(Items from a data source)
|---|
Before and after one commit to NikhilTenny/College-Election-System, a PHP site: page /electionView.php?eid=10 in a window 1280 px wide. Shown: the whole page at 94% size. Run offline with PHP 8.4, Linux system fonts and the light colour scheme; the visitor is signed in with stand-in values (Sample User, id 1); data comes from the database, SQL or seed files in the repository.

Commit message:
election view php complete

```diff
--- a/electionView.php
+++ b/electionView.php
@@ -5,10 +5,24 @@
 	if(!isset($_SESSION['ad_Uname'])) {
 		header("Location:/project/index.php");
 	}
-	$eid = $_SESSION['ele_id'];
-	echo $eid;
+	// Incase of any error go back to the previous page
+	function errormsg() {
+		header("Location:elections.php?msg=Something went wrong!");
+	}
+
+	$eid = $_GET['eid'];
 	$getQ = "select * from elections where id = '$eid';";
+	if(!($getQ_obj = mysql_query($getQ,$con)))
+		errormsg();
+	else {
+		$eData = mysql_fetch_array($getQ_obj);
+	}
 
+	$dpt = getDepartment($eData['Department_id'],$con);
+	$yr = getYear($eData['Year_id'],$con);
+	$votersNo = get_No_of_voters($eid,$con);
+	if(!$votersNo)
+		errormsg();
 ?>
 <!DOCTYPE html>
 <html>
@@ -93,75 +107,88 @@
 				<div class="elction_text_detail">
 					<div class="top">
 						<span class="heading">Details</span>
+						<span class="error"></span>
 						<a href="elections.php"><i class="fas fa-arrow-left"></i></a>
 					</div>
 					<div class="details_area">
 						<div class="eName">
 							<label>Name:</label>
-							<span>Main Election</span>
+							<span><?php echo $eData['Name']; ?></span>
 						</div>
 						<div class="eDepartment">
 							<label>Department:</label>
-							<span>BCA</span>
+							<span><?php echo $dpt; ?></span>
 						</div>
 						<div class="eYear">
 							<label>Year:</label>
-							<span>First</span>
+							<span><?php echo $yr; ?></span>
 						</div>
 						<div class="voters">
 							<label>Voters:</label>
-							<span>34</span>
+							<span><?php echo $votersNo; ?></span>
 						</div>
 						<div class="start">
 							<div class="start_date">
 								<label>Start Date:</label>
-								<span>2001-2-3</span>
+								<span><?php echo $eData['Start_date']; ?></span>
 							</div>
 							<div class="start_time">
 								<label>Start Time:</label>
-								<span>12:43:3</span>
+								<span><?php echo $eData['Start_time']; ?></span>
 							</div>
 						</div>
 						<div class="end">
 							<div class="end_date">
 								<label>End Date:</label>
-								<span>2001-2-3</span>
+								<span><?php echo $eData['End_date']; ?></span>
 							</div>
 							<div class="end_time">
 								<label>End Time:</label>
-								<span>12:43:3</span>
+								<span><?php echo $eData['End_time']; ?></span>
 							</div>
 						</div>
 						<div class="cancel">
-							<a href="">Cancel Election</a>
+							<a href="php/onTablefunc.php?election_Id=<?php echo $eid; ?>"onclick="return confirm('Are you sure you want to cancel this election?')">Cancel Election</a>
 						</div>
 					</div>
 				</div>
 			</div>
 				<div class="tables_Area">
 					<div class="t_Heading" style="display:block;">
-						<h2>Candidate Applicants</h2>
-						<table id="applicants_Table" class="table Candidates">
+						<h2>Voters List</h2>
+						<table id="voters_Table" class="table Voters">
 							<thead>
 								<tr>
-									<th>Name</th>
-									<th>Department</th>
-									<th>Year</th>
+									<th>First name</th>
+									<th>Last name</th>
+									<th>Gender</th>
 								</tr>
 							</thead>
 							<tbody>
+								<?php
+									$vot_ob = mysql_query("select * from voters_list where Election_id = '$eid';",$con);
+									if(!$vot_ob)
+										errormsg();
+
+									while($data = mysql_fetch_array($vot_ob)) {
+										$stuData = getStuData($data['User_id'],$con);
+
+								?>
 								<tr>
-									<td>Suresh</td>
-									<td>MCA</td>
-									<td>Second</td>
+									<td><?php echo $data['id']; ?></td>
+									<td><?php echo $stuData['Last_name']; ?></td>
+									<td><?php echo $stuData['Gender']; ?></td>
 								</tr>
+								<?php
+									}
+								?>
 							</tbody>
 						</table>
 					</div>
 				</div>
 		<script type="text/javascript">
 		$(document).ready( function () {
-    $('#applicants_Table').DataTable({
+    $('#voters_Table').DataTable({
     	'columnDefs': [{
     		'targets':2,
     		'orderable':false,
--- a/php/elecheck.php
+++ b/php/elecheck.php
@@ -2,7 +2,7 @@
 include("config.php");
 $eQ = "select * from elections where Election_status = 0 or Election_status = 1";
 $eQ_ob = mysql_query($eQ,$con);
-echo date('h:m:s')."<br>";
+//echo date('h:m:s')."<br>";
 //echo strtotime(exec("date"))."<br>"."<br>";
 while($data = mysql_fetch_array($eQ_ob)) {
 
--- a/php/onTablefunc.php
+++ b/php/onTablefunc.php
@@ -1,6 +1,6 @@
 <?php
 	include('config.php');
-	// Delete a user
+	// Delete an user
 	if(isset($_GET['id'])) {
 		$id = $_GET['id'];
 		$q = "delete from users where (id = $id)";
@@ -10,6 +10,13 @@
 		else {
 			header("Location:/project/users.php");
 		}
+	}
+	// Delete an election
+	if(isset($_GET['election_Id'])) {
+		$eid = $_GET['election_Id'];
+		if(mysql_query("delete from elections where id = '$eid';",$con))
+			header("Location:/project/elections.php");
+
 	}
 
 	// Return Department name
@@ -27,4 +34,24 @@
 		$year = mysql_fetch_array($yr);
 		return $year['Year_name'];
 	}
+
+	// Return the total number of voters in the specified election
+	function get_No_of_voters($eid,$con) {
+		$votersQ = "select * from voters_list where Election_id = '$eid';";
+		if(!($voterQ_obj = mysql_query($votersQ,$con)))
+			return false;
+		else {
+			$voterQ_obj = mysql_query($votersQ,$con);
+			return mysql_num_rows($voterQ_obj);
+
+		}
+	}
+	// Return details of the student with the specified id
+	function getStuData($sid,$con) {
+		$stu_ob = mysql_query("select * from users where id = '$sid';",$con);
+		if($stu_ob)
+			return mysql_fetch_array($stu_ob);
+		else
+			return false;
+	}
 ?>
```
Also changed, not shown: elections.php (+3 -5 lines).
|---|
--- Instructions to follow ---
The lines above are to be retyped exactly, with none omitted.

--- Expected output ---
Before and after one commit to NikhilTenny/College-Election-System, a PHP site: page /electionView.php?eid=10 in a window 1280 px wide. Shown: the whole page at 94% size. Run offline with PHP 8.4, Linux system fonts and the light colour scheme; the visitor is signed in with stand-in values (Sample User, id 1); data comes from the database, SQL or seed files in the repository.

Commit message:
election view php complete

```diff
--- a/electionView.php
+++ b/electionView.php
@@ -5,10 +5,24 @@
 	if(!isset($_SESSION['ad_Uname'])) {
 		header("Location:/project/index.php");
 	}
-	$eid = $_SESSION['ele_id'];
-	echo $eid;
+	// Incase of any error go back to the previous page
+	function errormsg() {
+		header("Location:elections.php?msg=Something went wrong!");
+	}
+
+	$eid = $_GET['eid'];
 	$getQ = "select * from elections where id = '$eid';";
+	if(!($getQ_obj = mysql_query($getQ,$con)))
+		errormsg();
+	else {
+		$eData = mysql_fetch_array($getQ_obj);
+	}
 
+	$dpt = getDepartment($eData['Department_id'],$con);
+	$yr = getYear($eData['Year_id'],$con);
+	$votersNo = get_No_of_voters($eid,$con);
+	if(!$votersNo)
+		errormsg();
 ?>
 <!DOCTYPE html>
 <html>
@@ -93,75 +107,88 @@
 				<div class="elction_text_detail">
 					<div class="top">
 						<span class="heading">Details</span>
+						<span class="error"></span>
 						<a href="elections.php"><i class="fas fa-arrow-left"></i></a>
 					</div>
 					<div class="details_area">
 						<div class="eName">
 							<label>Name:</label>
-							<span>Main Election</span>
+							<span><?php echo $eData['Name']; ?></span>
 						</div>
 						<div class="eDepartment">
 							<label>Department:</label>
-							<span>BCA</span>
+							<span><?php echo $dpt; ?></span>
 						</div>
 						<div class="eYear">
 							<label>Year:</label>
-							<span>First</span>
+							<span><?php echo $yr; ?></span>
 						</div>
 						<div class="voters">
 							<label>Voters:</label>
-							<span>34</span>
+							<span><?php echo $votersNo; ?></span>
 						</div>
 						<div class="start">
 							<div class="start_date">
 								<label>Start Date:</label>
-								<span>2001-2-3</span>
+								<span><?php echo $eData['Start_date']; ?></span>
 							</div>
 							<div class="start_time">
 								<label>Start Time:</label>
-								<span>12:43:3</span>
+								<span><?php echo $eData['Start_time']; ?></span>
 							</div>
 						</div>
 						<div class="end">
 							<div class="end_date">
 								<label>End Date:</label>
-								<span>2001-2-3</span>
+								<span><?php echo $eData['End_date']; ?></span>
 							</div>
 							<div class="end_time">
 								<label>End Time:</label>
-								<span>12:43:3</span>
+								<span><?php echo $eData['End_time']; ?></span>
 							</div>
 						</div>
 						<div class="cancel">
-							<a href="">Cancel Election</a>
+							<a href="php/onTablefunc.php?election_Id=<?php echo $eid; ?>"onclick="return confirm('Are you sure you want to cancel this election?')">Cancel Election</a>
 						</div>
 					</div>
 				</div>
 			</div>
 				<div class="tables_Area">
 					<div class="t_Heading" style="display:block;">
-						<h2>Candidate Applicants</h2>
-						<table id="applicants_Table" class="table Candidates">
+						<h2>Voters List</h2>
+						<table id="voters_Table" class="table Voters">
 							<thead>
 								<tr>
-									<th>Name</th>
-									<th>Department</th>
-									<th>Year</th>
+									<th>First name</th>
+									<th>Last name</th>
+									<th>Gender</th>
 								</tr>
 							</thead>
 							<tbody>
+								<?php
+									$vot_ob = mysql_query("select * from voters_list where Election_id = '$eid';",$con);
+									if(!$vot_ob)
+										errormsg();
+
+									while($data = mysql_fetch_array($vot_ob)) {
+										$stuData = getStuData($data['User_id'],$con);
+
+								?>
 								<tr>
-									<td>Suresh</td>
-									<td>MCA</td>
-									<td>Second</td>
+									<td><?php echo $data['id']; ?></td>
+									<td><?php echo $stuData['Last_name']; ?></td>
+									<td><?php echo $stuData['Gender']; ?></td>
 								</tr>
+								<?php
+									}
+								?>
 							</tbody>
 						</table>
 					</div>
 				</div>
 		<script type="text/javascript">
 		$(document).ready( function () {
-    $('#applicants_Table').DataTable({
+    $('#voters_Table').DataTable({
     	'columnDefs': [{
     		'targets':2,
     		'orderable':false,
--- a/php/elecheck.php
+++ b/php/elecheck.php
@@ -2,7 +2,7 @@
 include("config.php");
 $eQ = "select * from elections where Election_status = 0 or Election_status = 1";
 $eQ_ob = mysql_query($eQ,$con);
-echo date('h:m:s')."<br>";
+//echo date('h:m:s')."<br>";
 //echo strtotime(exec("date"))."<br>"."<br>";
 while($data = mysql_fetch_array($eQ_ob)) {
 
--- a/php/onTablefunc.php
+++ b/php/onTablefunc.php
@@ -1,6 +1,6 @@
 <?php
 	include('config.php');
-	// Delete a user
+	// Delete an user
 	if(isset($_GET['id'])) {
 		$id = $_GET['id'];
 		$q = "delete from users where (id = $id)";
@@ -10,6 +10,13 @@
 		else {
 			header("Location:/project/users.php");
 		}
+	}
+	// Delete an election
+	if(isset($_GET['election_Id'])) {
+		$eid = $_GET['election_Id'];
+		if(mysql_query("delete from elections where id = '$eid';",$con))
+			header("Location:/project/elections.php");
+
 	}
 
 	// Return Department name
@@ -27,4 +34,24 @@
 		$year = mysql_fetch_array($yr);
 		return $year['Year_name'];
 	}
+
+	// Return the total number of voters in the specified election
+	function get_No_of_voters($eid,$con) {
+		$votersQ = "select * from voters_list where Election_id = '$eid';";
+		if(!($voterQ_obj = mysql_query($votersQ,$con)))
+			return false;
+		else {
+			$voterQ_obj = mysql_query($votersQ,$con);
+			return mysql_num_rows($voterQ_obj);
+
+		}
+	}
+	// Return details of the student with the specified id
+	function getStuData($sid,$con) {
+		$stu_ob = mysql_query("select * from users where id = '$sid';",$con);
+		if($stu_ob)
+			return mysql_fetch_array($stu_ob);
+		else
+			return false;
+	}
 ?>
```
Also changed, not shown: elections.php (+3 -5 lines).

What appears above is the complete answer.